PROBLEM TO SOLVE - From the listing below, pull out every line where the string "through" appears.

TASK INPUT -
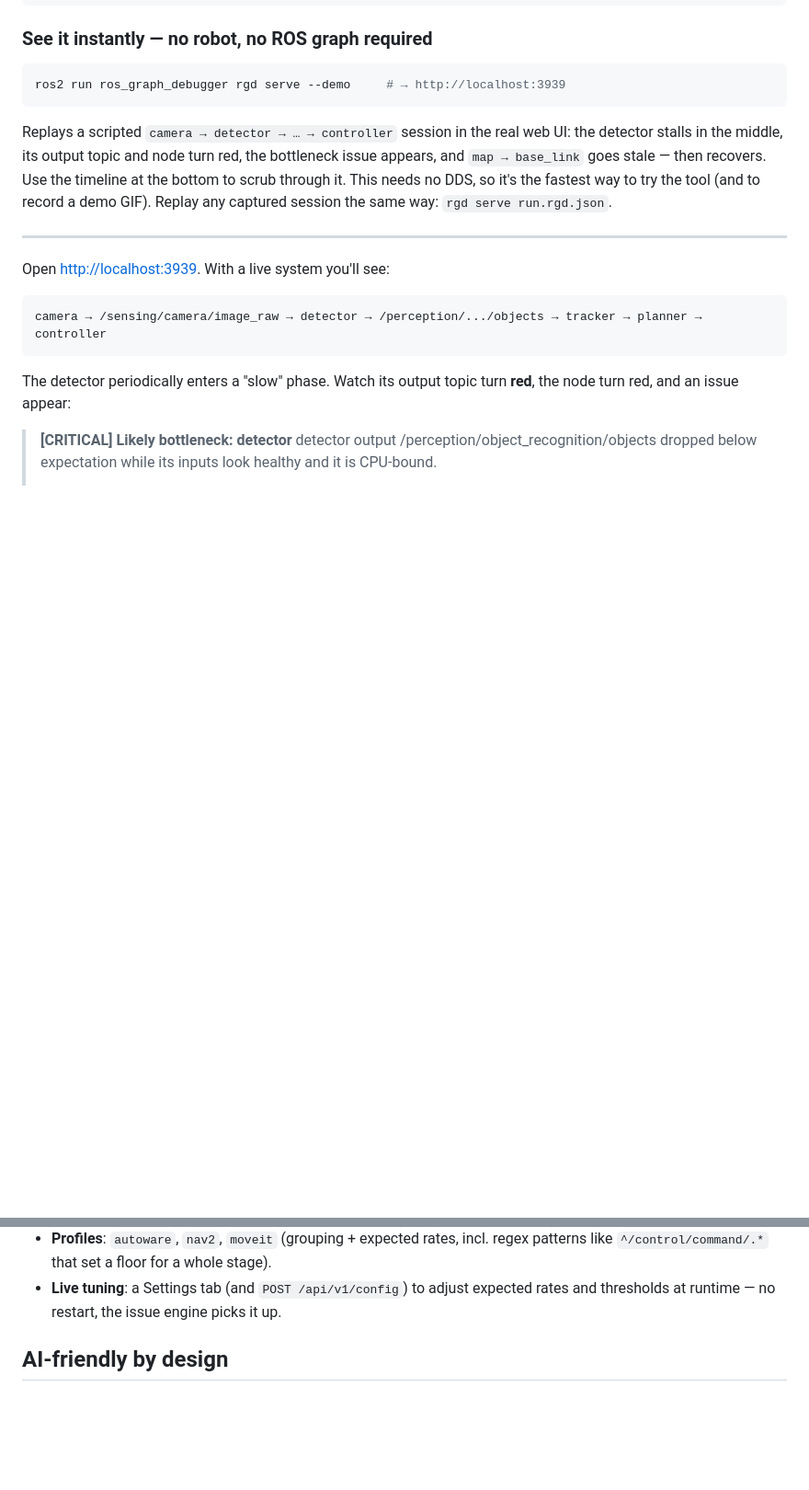
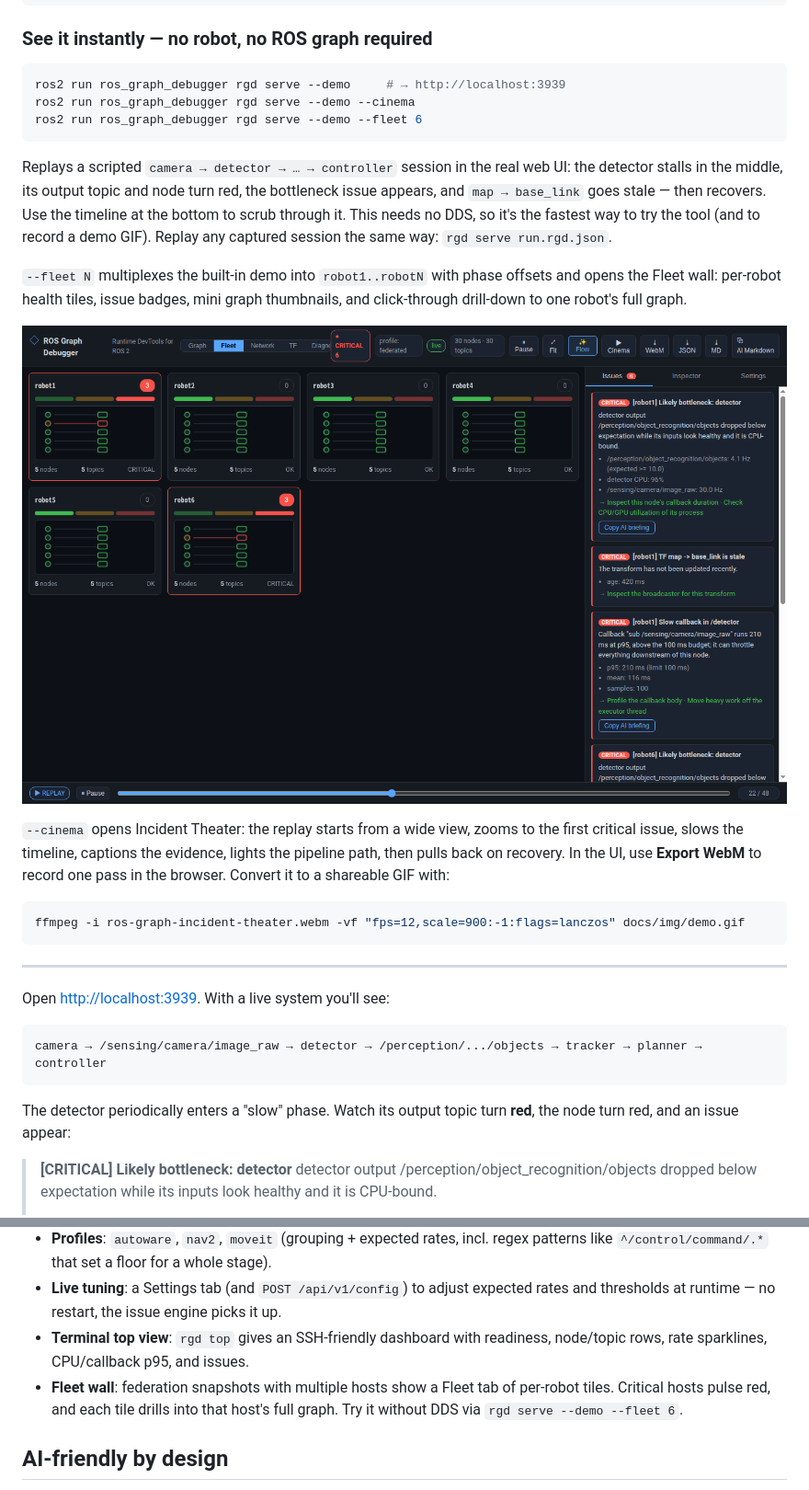
Before and after one commit to rsasaki0109/ros_graph_debugger, a Markdown page: README.md, 2 parts joined by grey strips. Shown: that part at 92% size. Rendered like a GitHub page; pictures changed too: docs/img/fleet-wall.png (added); blank space fills up the shorter version.

Commit message:
feat: add showcase replay and fleet tooling

````diff
--- a/README.md
+++ b/README.md
@@ -69,6 +69,8 @@ ros2 run ros_graph_debugger demo_pipeline
 
 ```bash
 ros2 run ros_graph_debugger rgd serve --demo     # → http://localhost:3939
+ros2 run ros_graph_debugger rgd serve --demo --cinema
+ros2 run ros_graph_debugger rgd serve --demo --fleet 6
 ```
 
 Replays a scripted `camera → detector → … → controller` session in the real web
@@ -77,6 +79,23 @@ bottleneck issue appears, and `map → base_link` goes stale — then recovers.
 the timeline at the bottom to scrub through it. This needs no DDS, so it's the
 fastest way to try the tool (and to record a demo GIF). Replay any captured
 session the same way: `rgd serve run.rgd.json`.
+
+`--fleet N` multiplexes the built-in demo into `robot1..robotN` with phase
+offsets and opens the Fleet wall: per-robot health tiles, issue badges, mini
+graph thumbnails, and click-through drill-down to one robot's full graph.
+
+<p align="center">
+  <img src="docs/img/fleet-wall.png" alt="Fleet wall showing six robots, with two critical hosts pulsing red and each tile showing a mini graph thumbnail" width="900">
+</p>
+
+`--cinema` opens Incident Theater: the replay starts from a wide view, zooms to
+the first critical issue, slows the timeline, captions the evidence, lights the
+pipeline path, then pulls back on recovery. In the UI, use **Export WebM** to
+record one pass in the browser. Convert it to a shareable GIF with:
+
+```bash
+ffmpeg -i ros-graph-incident-theater.webm -vf "fps=12,scale=900:-1:flags=lanczos" docs/img/demo.gif
+```
 
 ---
 
@@ -162,6 +181,11 @@ detection into one live view — and one Markdown briefing you can hand to an AI
   regex patterns like `^/control/command/.*` that set a floor for a whole stage).
 - **Live tuning**: a Settings tab (and `POST /api/v1/config`) to adjust expected
   rates and thresholds at runtime — no restart, the issue engine picks it up.
+- **Terminal top view**: `rgd top` gives an SSH-friendly dashboard with
+  readiness, node/topic rows, rate sparklines, CPU/callback p95, and issues.
+- **Fleet wall**: federation snapshots with multiple hosts show a Fleet tab of
+  per-robot tiles. Critical hosts pulse red, and each tile drills into that
+  host's full graph. Try it without DDS via `rgd serve --demo --fleet 6`.
 
 ## AI-friendly by design
 
````
Also changed, not shown: other parts of README.md (+41 -1 lines), CHANGELOG.md (+14 -0 lines), docs/plan.md (added, +378 -0 lines), 13 other files.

COMPLETED EXERCISE -
 the timeline at the bottom to scrub through it. This needs no DDS, so it's the
+graph thumbnails, and click-through drill-down to one robot's full graph.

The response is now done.